Page 93

from educational institutions. Jacobs’ database shows 67% of industrial BIDs examined reached the market, compared to 14% of academic BIDs. Industrial solutions can focus directly on creating value for the company and its customers, and this results in a much greater market success rate. It is therefore valuable to observe how businesses conduct biomimicry, and what lessons this approach can provide for academic researchers. Terrapin Bright Green and Harbec Inc., a metal and plastic parts manufacturer based in Ontario, NY, teamed up to apply biomimicry to additively manufactured tools, and this example highlights how industrial and academic bio-inspired projects differ. Harbec uses injection moulding and additive manufacturing to meet customers’ demands. In 2015, they collaborated with Terrapin Bright Green, an environmental strategy consulting firm, and professors from Cornell University and Rochester Institute of Technology to provide biomimetic solutions for heat transfer in additively manufactured injection moulded cavities. Injection moulding heats polymers to a molten state inside shape-forming moulds. Only after the mould has cooled can the part be removed. The process of heating, cooling, and removing the part makes up

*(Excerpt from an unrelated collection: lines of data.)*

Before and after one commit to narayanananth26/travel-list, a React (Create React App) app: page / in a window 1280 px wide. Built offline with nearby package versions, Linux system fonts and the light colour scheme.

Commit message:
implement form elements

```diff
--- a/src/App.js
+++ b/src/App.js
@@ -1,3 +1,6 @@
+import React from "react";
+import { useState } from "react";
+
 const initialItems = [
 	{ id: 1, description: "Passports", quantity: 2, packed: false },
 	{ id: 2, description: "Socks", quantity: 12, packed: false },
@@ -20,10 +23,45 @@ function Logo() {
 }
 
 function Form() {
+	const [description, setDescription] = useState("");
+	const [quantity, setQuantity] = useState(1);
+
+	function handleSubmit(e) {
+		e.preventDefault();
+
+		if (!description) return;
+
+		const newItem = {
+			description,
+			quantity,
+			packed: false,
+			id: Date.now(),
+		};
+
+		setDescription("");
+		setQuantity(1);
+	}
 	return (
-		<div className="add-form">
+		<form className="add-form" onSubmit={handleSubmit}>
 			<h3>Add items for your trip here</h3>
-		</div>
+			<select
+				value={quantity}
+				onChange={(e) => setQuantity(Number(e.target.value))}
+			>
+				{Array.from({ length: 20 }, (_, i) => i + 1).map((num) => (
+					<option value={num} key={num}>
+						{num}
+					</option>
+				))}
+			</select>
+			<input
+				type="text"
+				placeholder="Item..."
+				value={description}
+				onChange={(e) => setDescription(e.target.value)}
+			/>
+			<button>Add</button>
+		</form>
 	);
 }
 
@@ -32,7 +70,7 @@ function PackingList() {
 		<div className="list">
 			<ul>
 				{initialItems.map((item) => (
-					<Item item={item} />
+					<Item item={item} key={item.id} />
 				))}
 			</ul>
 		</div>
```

one process cycle. The team’s goal was reducing cycle time, and the cooling phase was seen to be a promising area. Cooling often involves circulatory systems, suggesting collaboration with vascular experts. Natural heat dissipation systems were explored and narrowed down to elephant ear vessels, termite mound channels, and vascular structures found in dicot leaves. Selecting the natural model was one of the biggest challenges in Harbec’s work, and digital simulation was used to assess several factors. Dicot leaves contain a main trunk with interconnecting branching channels which carry fluid through the leaf, a model that Harbec could easily manufacture. Keith Schneider of Harbec remarked that, “the mix of academic insights and manufacturing knowledge allowed the biology to be translated into engineering models.” Academics provided expertise in natural systems, but on its own this did not provide a valuable solution. Harbec’s experience with manufacturability and performance allowed the biology to be incorporated into the designs. Ensuring the solution was costeffective and technically realistic was a key project feature for Schneider. He noted that start-ups or early stage projects may need to focus more on manufacturing than they currently do.

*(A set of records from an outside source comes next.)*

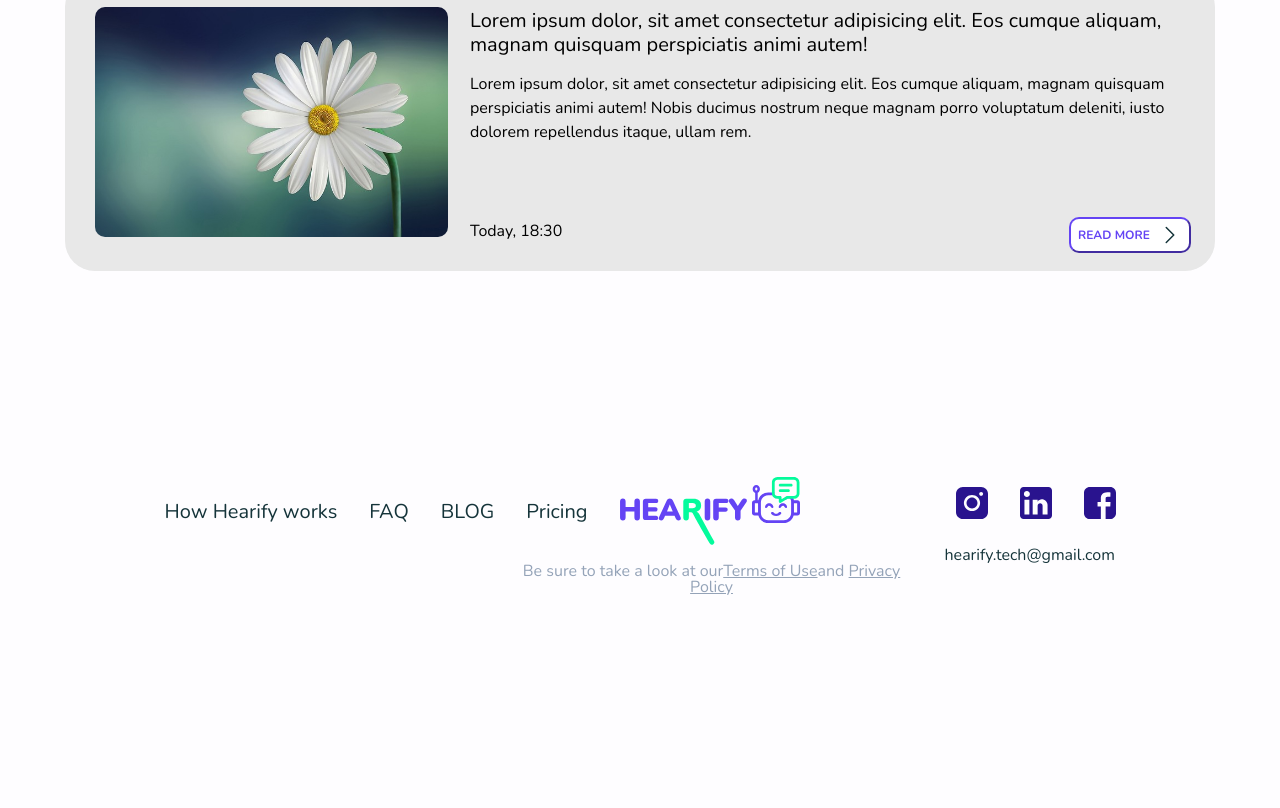
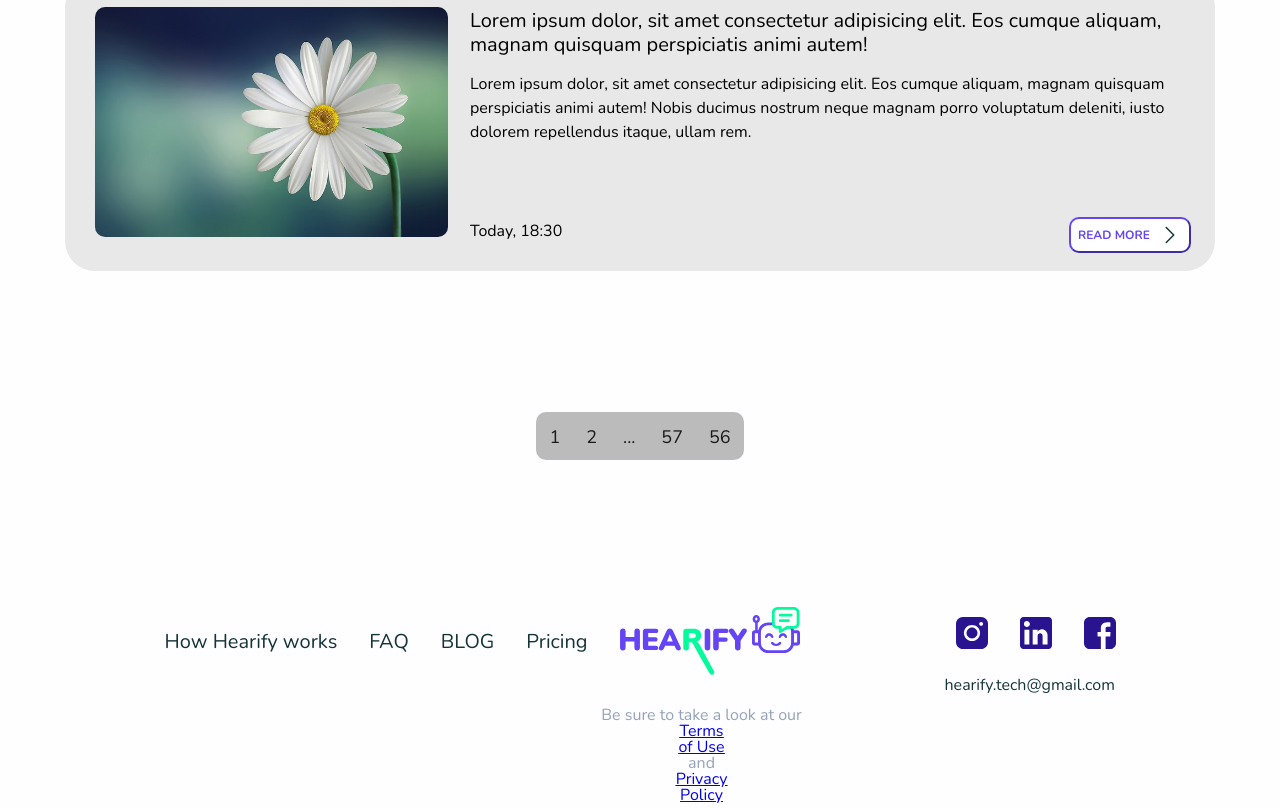
Before and after one commit to Hearify/hearify-landing, a Gatsby site: page / in a window 1280 px wide. Shown: the part 1057-1865 px from the top of the page. Before the commit the page ends 1735 px from the top, so only its background shows below. Built offline with nearby package versions, Linux system fonts and the light colour scheme; Gatsby itself is replaced by a stand-in of ours.

Commit message:
Added BlogpostNavBar, Updated Terms css

```diff
--- a/src/components/Footer.js
+++ b/src/components/Footer.js
@@ -46,19 +46,18 @@ function Footer() {
             <img alt="logo" loading="lazy" src={logo_logo} />
           </a>
           <div className="terms">
-            Be sure to take a look at our
-            <a
-              className="terms-link"
-              href="https://terms-of-service.hearify.org/"
-            >
-              <u>Terms of Use</u>
-            </a>
-            and{" "}
-            <a
-              href="https://privacy-policy.hearify.org/"
-              className="terms-link"
-            >
-              <u>Privacy Policy</u>
+            <div className="DeskTerms">Be sure to take a look at our </div>
+            <a href="#">
+              <u>
+                Terms <div className="DeskTerms">of Use</div>
+              </u>
+            </a>{" "}
+            <div className="DeskTerms">and</div>{" "}
+            <a href="#">
+              <u>
+                Privacy{" "}
+                <div className="DeskTerms">Policy</div>
+              </u>
             </a>
           </div>
         </div>
--- /dev/null
+++ b/src/components/NavBarPosts.js
@@ -0,0 +1,28 @@
+import React from "react"
+import "../components/style.css"
+
+function NavBarPosts() {
+  return (
+    <div className="PagNavBar">
+      <ul className="ul-NavBar">
+        <li className="li-NavBar">
+          <a href="#">1</a>
+        </li>
+        <li className="li-NavBar">
+          <a href="#">2</a>
+        </li>
+        <li className="li-NavBar">
+          <a href="#">...</a>
+        </li>
+        <li className="li-NavBar">
+          <a href="#">57</a>
+        </li>
+        <li className="li-NavBar">
+          <a href="#">56</a>
+        </li>
+      </ul>
+    </div>
+  )
+}
+
+export default NavBarPosts
--- a/src/components/style.css
+++ b/src/components/style.css
@@ -380,8 +380,8 @@ body {
 
 .terms {
   position: absolute;
-  left: -100px;
-  top: 86px;
+  left: -110px;
+  top: 100px;
 
   width: 384px;
 
@@ -456,7 +456,48 @@ body {
   background-color: white;
 }
 
-.blog-name-p {
+.PagNavBar {
+  display: flex;
+  width: 100%;
+  height: 80px;
+  margin-top: 50px;
+  justify-content: center;
+}
+
+.ul-NavBar {
+  list-style-type: none;
+  text-align: center;
+  vertical-align: middle;
+  border-radius: 10px;
+  padding: 0;
+  overflow: hidden;
+  background-color: #bbbbbb;
+}
+
+.li-NavBar {
+  float: left;
+}
+
+.li-NavBar a {
+  display: block;
+  color: #1a1a1a;
+  text-align: center;
+  padding: 13px;
+  text-decoration: none;
+  font-size: 18px;
+}
+.MobTerms {
+  display: none;
+}
+
+.TermsOfUse{
+  display: flex;
+  justify-content: center;
+  flex-direction: row;
+}
+
+li-NavBar a:hover {
+  background-color: #111111;
 }
 
 @media (max-width: 1245px) {
@@ -556,6 +597,10 @@ body {
     bottom: -120%;
   }
 
+  .MobTerms {
+    display: flex;
+  }
+
   .footer-nav {
     display: flex;
     justify-content: space-between;
@@ -577,9 +622,19 @@ body {
     margin-top: -295px;
   }
 
+  .allterms {
+    left: 60px;
+  }
   .terms {
-    left: 60px;
+    left: 90px;
+  }
+
+  .DeskTerms {
     display: none;
+  }
+
+  .termsMobile {
+    display: flex;
   }
 
   .footer-logo {
@@ -648,6 +703,10 @@ body {
   .footer-nav {
     width: 600px;
   }
+
+  .terms {
+    left: 30px;
+  }
 }
 
 @media (max-width: 680px) {
@@ -684,8 +743,12 @@ body {
     left: 275px;
   }
 
-  .nav-bar{
+  .nav-bar {
     margin-left: 90px;
+  }
+
+  .terms {
+    left: -10px;
   }
 }
 
@@ -704,7 +767,7 @@ body {
     width: 400px;
   }
 
-  .footer-logo{
+  .footer-logo {
     width: 210px;
     height: 70px;
     padding-left: 0px;
@@ -713,11 +776,11 @@ body {
   .nav-link {
     font-size: 16px;
   }
-  .contacts{
+  .contacts {
     left: 55%;
   }
 
-  .nav-bar{
+  .nav-bar {
     margin-left: 50px;
   }
 }
--- a/src/pages/index.js
+++ b/src/pages/index.js
@@ -6,6 +6,7 @@ import { Helmet } from "react-helmet"
 import Content2 from "../components/Content2"
 import { useState } from "react"
 import MediaQuery from "react-responsive"
+import NavBarPosts from "../components/NavBarPosts"
 
 const IndexPage = () => {
   const [show, setShow] = useState(true)
@@ -28,6 +29,7 @@ const IndexPage = () => {
             <Content2 handleShow={handleShow} />
           )}
         </MediaQuery>
+        <NavBarPosts/>
 
         <Footer />
         <Helmet>
```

Zygote Quarterly 28 | vol 2 | 2020 | ISSN 1927-8314 | Pg 93 of 140

Profile for marjan eggermont

zq28 (zygote quarterly)  

ZQ: Our mission is to establish a credible platform showcasing the nexus of science and design in the field of biologically inspired design,...

zq28 (zygote quarterly)  

ZQ: Our mission is to establish a credible platform showcasing the nexus of science and design in the field of biologically inspired design,...

Profile for eggermont

Recommendations could not be loaded

Recommendations could not be loaded

Recommendations could not be loaded

Recommendations could not be loaded